### Data records

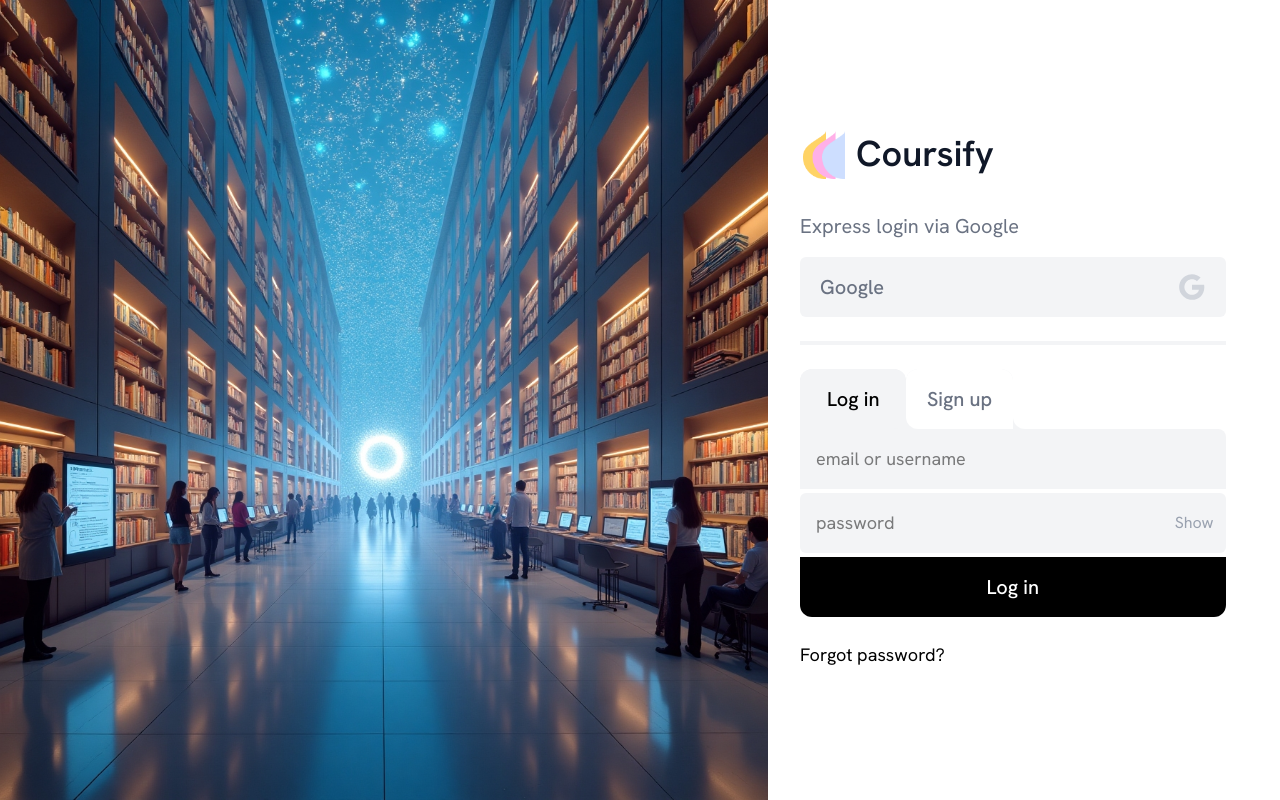
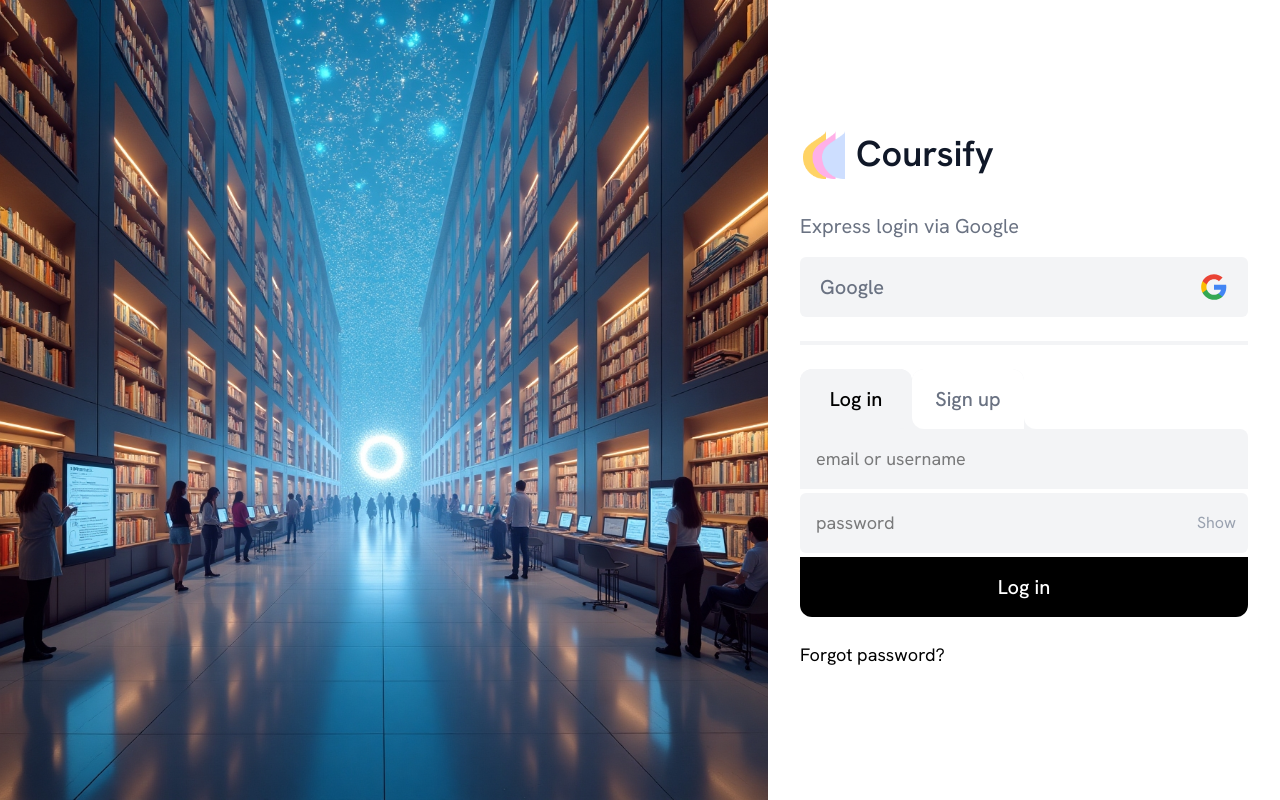
Before and after one commit to Eragbai2001/Eduresourse, a Next.js app: page /login in a window 1280 px wide. Built offline with nearby package versions, Linux system fonts and the light colour scheme; no server answers.

Commit message:
Implemented little improvement

```diff
--- a/app/login/page.tsx
+++ b/app/login/page.tsx
@@ -91,9 +91,11 @@ export default function LoginPage() {
     } catch (error: unknown) {
       console.error("Sign-in error:", error); // For debugging
       const errorMessage =
-        error instanceof AuthError ? error.message :
-        error instanceof Error ? error.message :
-        "Failed to sign in with email and password";
+        error instanceof AuthError
+          ? error.message
+          : error instanceof Error
+          ? error.message
+          : "Failed to sign in with email and password";
       toast.error(errorMessage);
       setError(null); // Clear the error state since we're using toast
     } finally {
@@ -145,13 +147,14 @@ export default function LoginPage() {
       // Reset form
       setEmail("");
       setPassword("");
-
     } catch (error: unknown) {
       console.error("Sign-up error:", error); // For debugging
       const errorMessage =
-        error instanceof AuthError ? error.message :
-        error instanceof Error ? error.message :
-        "Failed to create account";
+        error instanceof AuthError
+          ? error.message
+          : error instanceof Error
+          ? error.message
+          : "Failed to create account";
       toast.error(errorMessage);
       setError(null); // Clear the error state since we're using toast
     } finally {
@@ -161,19 +164,12 @@ export default function LoginPage() {
 
   return (
     <div className="min-h-screen flex flex-col lg:flex-row bg-white">
-
       {/* Left Side - Image carousel */}
       <LoginImage title="Share, Learn, Succeed" />
 
       {/* Right Side - Login Form (RIVE-inspired) */}
       <div className="w-full lg:w-2/5 bg-white flex items-center justify-center p-8 min-h-screen font-hanken">
         <div className="w-full max-w-md animate-slide-in-right">
-          {error && (
-            <div className="mb-4 p-3 bg-red-50 text-red-500 rounded-lg text-base">
-              {error}
-            </div>
-          )}
-
           {/* Logo centered at the top */}
           <div className="flex flex-col items-start justify-center mb-8">
             {/* Logo with text side by side */}
@@ -206,34 +202,39 @@ export default function LoginPage() {
           <button
             onClick={handleGoogleSignIn}
             disabled={loading}
-            className="w-[95%] flex items-center justify-between bg-gray-100 hover:bg-gray-200 rounded-md py-4 px-5 mb-3 transition-all cursor-pointer group hover:text-gray-950">
+            className="w-full
+             flex items-center justify-between bg-gray-100 hover:bg-gray-200 rounded-md py-4 px-5 mb-3 transition-all cursor-pointer group hover:text-gray-950">
             <span className="text-gray-500 font-medium group-hover:text-gray-950 text-xl">
               Google
             </span>
             <svg className="w-7 h-7" viewBox="0 0 24 24">
               <path
-                className="transition-colors fill-gray-300 group-hover:fill-[#4285F4]"
+                className="transition-colors  fill-[#4285F4]"
                 d="M22.56 12.25c0-.78-.07-1.53-.2-2.25H12v4.26h5.92c-.26 1.37-1.04 2.53-2.21 3.31v2.77h3.57c2.08-1.92 3.28-4.74 3.28-8.09z"
               />
               <path
-                className="transition-colors fill-gray-300 group-hover:fill-[#34A853]"
+                className="transition-colors  fill-[#34A853]"
                 d="M12 23c2.97 0 5.46-.98 7.28-2.66l-3.57-2.77c-.98.66-2.23 1.06-3.71 1.06-2.86 0-5.29-1.93-6.16-4.53H2.18v2.84C3.99 20.53 7.7 23 12 23z"
               />
               <path
-                className="transition-colors fill-gray-300 group-hover:fill-[#FBBC05]"
+                className="transition-colors  fill-[#FBBC05]"
                 d="M5.84 14.09c-.22-.66-.35-1.36-.35-2.09s.13-1.43.35-2.09V7.07H2.18C1.43 8.55 1 10.22 1 12s.43 3.45 1.18 4.93l2.85-2.22.81-.62z"
               />
               <path
-                className="transition-colors fill-gray-300 group-hover:fill-[#EA4335]"
+                className="transition-colors  fill-[#EA4335]"
                 d="M12 5.38c1.62 0 3.06.56 4.21 1.64l3.15-3.15C17.45 2.09 14.97 1 12 1 7.7 1 3.99 3.47 2.18 7.07l3.66 2.84c.87-2.6 3.3-4.53 6.16-4.53z"
               />
             </svg>
           </button>
 
-          <div className="border-2 border-gray-100 w-[95%] my-6"></div>
+          <div
+            className="border-2 border-gray-100 w-full
+           my-6"></div>
 
           {/* Tab selector for Login/Signup */}
-          <div className="w-[95%]">
+          <div
+            className="w-full
+          ">
             {/* Tab buttons in their own row */}
             <div className="grid grid-cols-4">
               <div className=" bg-gray-100 rounded-t-xl">
```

######

▶ Problem description
Filter the entries and keep only the lines holding "function".

▶ Problem solution
@@ -91,9 +91,11 @@ export default function LoginPage() {
@@ -145,13 +147,14 @@ export default function LoginPage() {
@@ -161,19 +164,12 @@ export default function LoginPage() {
@@ -206,34 +202,39 @@ export default function LoginPage() {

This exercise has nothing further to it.